There are too many uneven foot and cycle path surfaces. Several suburban carriageways have now worn to the base layer. White lines have disappeared. Paths are blocked by overgrowth While many signs and barriers need repainting.  

It is time for a change in priorities.

What’s on in York: book launch with Sam Reese “on a distant ridgeline”

Thursday 16th September 2021

18:45pm – 20:00pm

FREE

York Explore Library and Archive, Library Square, Museum Street York

Join YSJ Creative Writing lecturer, Sam Reese to launch his much-anticipated second collection of short stories: on a distant ridgeline

About this event

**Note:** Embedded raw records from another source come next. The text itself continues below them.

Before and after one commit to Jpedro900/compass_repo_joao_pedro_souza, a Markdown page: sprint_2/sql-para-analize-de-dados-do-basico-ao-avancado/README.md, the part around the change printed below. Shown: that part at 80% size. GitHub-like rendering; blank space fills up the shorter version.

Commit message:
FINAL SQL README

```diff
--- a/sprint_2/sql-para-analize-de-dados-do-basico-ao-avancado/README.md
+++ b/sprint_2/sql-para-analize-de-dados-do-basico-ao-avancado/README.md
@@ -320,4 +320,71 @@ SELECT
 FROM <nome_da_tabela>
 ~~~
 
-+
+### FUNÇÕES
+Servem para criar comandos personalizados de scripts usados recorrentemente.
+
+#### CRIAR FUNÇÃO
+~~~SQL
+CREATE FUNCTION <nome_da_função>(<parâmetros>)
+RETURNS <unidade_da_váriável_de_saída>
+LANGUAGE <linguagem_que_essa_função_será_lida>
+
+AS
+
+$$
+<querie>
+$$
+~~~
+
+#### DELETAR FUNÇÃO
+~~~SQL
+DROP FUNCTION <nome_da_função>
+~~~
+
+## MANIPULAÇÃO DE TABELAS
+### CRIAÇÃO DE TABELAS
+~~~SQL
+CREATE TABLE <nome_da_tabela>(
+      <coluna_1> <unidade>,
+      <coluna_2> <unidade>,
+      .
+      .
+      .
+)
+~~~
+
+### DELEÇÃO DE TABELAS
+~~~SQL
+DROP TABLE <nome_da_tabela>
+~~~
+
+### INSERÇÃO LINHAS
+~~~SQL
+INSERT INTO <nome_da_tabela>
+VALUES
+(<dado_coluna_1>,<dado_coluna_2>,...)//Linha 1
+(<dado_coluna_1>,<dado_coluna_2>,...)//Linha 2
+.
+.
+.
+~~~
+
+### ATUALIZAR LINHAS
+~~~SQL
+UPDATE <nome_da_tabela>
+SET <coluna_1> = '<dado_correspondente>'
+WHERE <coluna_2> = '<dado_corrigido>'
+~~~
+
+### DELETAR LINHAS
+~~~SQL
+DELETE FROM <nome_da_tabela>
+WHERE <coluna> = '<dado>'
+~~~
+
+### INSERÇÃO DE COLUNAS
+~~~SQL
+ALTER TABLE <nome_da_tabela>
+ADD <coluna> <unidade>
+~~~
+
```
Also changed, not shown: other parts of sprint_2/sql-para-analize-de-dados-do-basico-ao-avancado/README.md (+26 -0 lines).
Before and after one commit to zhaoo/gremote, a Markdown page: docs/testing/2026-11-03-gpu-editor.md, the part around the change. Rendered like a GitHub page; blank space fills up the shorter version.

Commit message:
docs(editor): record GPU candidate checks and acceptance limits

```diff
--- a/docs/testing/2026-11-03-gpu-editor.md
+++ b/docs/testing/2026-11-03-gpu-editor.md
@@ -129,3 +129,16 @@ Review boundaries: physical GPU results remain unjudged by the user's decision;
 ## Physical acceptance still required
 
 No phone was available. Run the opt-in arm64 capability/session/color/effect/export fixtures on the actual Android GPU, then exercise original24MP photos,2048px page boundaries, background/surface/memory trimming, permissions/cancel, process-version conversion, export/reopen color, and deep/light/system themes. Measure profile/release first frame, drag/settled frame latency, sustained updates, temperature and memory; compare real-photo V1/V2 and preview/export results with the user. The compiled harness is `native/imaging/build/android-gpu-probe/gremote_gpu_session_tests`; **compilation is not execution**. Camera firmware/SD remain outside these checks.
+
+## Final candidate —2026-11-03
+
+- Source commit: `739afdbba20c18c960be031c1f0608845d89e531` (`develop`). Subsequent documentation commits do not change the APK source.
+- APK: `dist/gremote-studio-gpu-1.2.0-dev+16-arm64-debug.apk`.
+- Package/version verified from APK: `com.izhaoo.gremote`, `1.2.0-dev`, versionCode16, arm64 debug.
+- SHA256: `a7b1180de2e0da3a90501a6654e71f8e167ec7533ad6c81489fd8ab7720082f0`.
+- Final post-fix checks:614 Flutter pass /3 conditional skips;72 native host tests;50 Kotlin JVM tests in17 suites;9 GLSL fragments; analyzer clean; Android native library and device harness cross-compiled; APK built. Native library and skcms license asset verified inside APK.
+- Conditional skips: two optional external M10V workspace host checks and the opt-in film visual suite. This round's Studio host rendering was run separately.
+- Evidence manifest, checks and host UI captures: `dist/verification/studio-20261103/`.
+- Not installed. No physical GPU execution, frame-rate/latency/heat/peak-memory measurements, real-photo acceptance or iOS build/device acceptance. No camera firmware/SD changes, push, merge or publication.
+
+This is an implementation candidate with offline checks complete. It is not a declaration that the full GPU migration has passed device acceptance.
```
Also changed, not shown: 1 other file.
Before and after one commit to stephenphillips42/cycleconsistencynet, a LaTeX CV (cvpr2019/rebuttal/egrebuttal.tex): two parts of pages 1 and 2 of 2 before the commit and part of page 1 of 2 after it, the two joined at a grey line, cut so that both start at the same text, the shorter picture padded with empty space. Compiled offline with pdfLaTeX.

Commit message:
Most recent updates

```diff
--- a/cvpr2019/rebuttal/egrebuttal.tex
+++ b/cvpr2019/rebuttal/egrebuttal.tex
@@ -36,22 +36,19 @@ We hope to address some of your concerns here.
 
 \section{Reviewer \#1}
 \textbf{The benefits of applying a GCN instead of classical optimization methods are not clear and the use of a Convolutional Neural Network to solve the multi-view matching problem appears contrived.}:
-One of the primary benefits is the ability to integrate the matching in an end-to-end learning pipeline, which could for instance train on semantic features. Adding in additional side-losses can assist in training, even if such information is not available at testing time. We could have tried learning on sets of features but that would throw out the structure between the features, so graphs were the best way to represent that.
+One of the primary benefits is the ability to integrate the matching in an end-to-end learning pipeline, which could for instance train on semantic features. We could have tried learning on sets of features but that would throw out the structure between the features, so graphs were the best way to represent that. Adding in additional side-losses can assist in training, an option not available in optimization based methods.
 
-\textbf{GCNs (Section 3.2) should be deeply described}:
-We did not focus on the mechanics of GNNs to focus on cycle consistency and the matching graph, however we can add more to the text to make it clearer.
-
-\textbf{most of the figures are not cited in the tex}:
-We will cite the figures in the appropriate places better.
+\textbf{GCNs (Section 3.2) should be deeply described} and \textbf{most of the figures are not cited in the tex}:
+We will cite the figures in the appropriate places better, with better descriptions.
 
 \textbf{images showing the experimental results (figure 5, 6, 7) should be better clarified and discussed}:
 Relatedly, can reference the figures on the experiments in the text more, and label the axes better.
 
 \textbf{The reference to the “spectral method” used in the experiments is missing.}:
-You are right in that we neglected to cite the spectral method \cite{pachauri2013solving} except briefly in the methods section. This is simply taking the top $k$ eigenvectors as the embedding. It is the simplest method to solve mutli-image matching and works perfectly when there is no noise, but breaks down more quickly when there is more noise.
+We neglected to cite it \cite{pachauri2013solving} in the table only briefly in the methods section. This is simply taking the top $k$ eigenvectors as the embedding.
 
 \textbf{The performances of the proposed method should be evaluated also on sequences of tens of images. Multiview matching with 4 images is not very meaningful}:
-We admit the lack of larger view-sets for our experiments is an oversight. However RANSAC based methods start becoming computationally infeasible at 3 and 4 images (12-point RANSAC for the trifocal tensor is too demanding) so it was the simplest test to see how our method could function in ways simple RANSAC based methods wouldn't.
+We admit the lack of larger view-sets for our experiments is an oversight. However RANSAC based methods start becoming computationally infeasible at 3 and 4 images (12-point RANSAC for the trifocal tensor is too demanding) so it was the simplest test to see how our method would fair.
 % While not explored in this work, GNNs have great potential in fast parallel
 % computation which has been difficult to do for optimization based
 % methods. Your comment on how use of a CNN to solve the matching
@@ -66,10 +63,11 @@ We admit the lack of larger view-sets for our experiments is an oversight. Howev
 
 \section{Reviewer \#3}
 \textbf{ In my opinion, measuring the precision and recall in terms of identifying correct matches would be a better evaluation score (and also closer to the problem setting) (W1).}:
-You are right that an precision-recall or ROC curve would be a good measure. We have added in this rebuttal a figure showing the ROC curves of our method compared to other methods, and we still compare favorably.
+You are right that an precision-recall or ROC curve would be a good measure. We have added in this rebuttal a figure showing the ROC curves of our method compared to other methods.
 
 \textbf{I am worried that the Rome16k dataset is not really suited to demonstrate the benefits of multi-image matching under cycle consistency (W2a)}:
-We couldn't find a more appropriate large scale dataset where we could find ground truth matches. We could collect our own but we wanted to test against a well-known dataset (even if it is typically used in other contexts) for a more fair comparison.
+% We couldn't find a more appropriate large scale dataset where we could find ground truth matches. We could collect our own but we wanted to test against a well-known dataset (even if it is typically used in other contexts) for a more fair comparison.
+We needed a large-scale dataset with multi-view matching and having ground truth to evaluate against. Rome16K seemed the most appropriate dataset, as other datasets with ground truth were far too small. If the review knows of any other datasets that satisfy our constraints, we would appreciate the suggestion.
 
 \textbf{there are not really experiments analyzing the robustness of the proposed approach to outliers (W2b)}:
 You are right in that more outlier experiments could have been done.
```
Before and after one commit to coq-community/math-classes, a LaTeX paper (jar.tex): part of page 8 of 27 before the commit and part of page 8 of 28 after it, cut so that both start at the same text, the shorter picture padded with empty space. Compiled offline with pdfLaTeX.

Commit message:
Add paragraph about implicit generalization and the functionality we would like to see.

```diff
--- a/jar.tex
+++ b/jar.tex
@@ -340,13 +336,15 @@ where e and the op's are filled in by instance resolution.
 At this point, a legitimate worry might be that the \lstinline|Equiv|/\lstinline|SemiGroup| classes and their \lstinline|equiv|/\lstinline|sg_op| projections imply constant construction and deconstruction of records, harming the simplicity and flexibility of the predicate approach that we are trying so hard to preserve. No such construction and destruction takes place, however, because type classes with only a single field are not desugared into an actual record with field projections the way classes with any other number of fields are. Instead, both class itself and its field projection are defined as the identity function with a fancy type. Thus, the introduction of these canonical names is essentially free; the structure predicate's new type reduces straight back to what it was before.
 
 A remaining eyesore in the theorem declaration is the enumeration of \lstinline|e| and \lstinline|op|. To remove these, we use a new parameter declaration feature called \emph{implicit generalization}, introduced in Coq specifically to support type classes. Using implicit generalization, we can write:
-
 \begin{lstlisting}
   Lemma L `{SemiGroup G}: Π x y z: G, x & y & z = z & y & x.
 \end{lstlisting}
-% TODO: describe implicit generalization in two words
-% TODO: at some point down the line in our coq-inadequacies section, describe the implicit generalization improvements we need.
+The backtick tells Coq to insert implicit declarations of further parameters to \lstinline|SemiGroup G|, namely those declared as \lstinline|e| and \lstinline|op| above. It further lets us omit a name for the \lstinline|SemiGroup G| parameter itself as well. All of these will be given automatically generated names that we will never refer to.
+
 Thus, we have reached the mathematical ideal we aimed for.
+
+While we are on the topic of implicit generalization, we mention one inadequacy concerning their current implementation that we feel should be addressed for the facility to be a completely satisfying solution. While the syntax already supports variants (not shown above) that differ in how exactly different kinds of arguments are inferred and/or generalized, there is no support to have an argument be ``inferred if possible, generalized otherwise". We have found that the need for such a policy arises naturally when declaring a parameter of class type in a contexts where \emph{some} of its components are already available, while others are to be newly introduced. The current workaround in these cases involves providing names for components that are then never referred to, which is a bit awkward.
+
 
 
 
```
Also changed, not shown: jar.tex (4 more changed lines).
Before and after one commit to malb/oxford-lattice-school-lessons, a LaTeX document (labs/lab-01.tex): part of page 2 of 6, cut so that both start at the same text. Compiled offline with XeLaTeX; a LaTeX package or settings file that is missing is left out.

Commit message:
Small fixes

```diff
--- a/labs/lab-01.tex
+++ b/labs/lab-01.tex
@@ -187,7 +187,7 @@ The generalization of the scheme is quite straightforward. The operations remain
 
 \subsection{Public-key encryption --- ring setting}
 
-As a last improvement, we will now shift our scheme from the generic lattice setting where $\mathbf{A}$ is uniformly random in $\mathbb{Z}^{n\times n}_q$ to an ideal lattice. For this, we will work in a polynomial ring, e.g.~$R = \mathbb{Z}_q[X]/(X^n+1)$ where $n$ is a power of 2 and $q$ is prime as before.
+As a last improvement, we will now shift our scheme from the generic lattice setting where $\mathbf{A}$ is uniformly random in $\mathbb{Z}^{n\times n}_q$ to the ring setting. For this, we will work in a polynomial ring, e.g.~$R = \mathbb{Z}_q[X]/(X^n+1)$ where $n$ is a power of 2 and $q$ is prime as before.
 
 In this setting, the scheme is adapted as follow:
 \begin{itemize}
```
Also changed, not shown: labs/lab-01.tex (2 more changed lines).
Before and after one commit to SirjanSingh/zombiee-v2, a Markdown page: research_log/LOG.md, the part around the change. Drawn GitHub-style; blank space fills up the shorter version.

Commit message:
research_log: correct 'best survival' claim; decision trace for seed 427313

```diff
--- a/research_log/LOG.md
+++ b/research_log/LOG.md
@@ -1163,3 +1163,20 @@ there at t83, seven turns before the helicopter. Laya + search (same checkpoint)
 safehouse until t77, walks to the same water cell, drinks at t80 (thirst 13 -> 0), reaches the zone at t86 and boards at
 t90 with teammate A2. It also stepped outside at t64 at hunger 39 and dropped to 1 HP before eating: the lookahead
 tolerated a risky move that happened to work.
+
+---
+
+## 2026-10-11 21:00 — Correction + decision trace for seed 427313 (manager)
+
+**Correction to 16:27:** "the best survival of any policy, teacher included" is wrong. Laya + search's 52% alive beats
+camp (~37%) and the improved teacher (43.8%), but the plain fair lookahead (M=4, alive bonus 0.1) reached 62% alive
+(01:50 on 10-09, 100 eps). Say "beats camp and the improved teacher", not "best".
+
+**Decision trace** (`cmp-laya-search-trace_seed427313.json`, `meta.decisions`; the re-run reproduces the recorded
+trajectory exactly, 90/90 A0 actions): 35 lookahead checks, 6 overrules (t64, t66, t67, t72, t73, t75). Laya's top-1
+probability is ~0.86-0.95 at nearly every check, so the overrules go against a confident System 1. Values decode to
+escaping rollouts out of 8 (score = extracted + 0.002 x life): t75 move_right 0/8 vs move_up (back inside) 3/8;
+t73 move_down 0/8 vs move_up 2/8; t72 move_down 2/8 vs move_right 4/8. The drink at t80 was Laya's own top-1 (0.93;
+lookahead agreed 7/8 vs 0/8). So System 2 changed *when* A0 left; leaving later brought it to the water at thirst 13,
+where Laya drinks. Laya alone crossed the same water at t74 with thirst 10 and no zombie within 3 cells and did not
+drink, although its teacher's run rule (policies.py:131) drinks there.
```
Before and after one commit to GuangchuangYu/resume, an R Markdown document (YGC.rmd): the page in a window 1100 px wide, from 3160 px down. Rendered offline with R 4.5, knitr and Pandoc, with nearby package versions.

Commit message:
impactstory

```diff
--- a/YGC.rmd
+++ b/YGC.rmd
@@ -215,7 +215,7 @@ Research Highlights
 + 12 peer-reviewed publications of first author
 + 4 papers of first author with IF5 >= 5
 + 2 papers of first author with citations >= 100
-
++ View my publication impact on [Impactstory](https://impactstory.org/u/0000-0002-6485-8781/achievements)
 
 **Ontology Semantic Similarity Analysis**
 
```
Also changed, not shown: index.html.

Ready to immerse yourself in a new book? Join YSJ Creative Writing lecturer, Sam Reese, as he launches his much-anticipated second collection of short stories: on a distant ridgeline (Platypus Press).

There will be a reading from the collection, a Q and A hosted by JT Welsch, Lecturer in English and Creative Industries and author of Orchids (Salt, 2010) and an opportunity for the audience to ask questions and purchase signed copies of the book.

“There is something in the wide, wide windows, in the long benches, in the niches for plants that makes you feel like the world is stretching open for you, like there’s room for you to be, to grow.”

More about Sam Reese:

Hailing from Aotearoa, sam reese is an award-winning writer, critic, and teacher. Currently a lecturer in creative writing at York St John University, he is the author of the short story collection Come the Tide and non-fiction books on jazz, literature and loneliness, American short fiction, and Cold War politics.

Register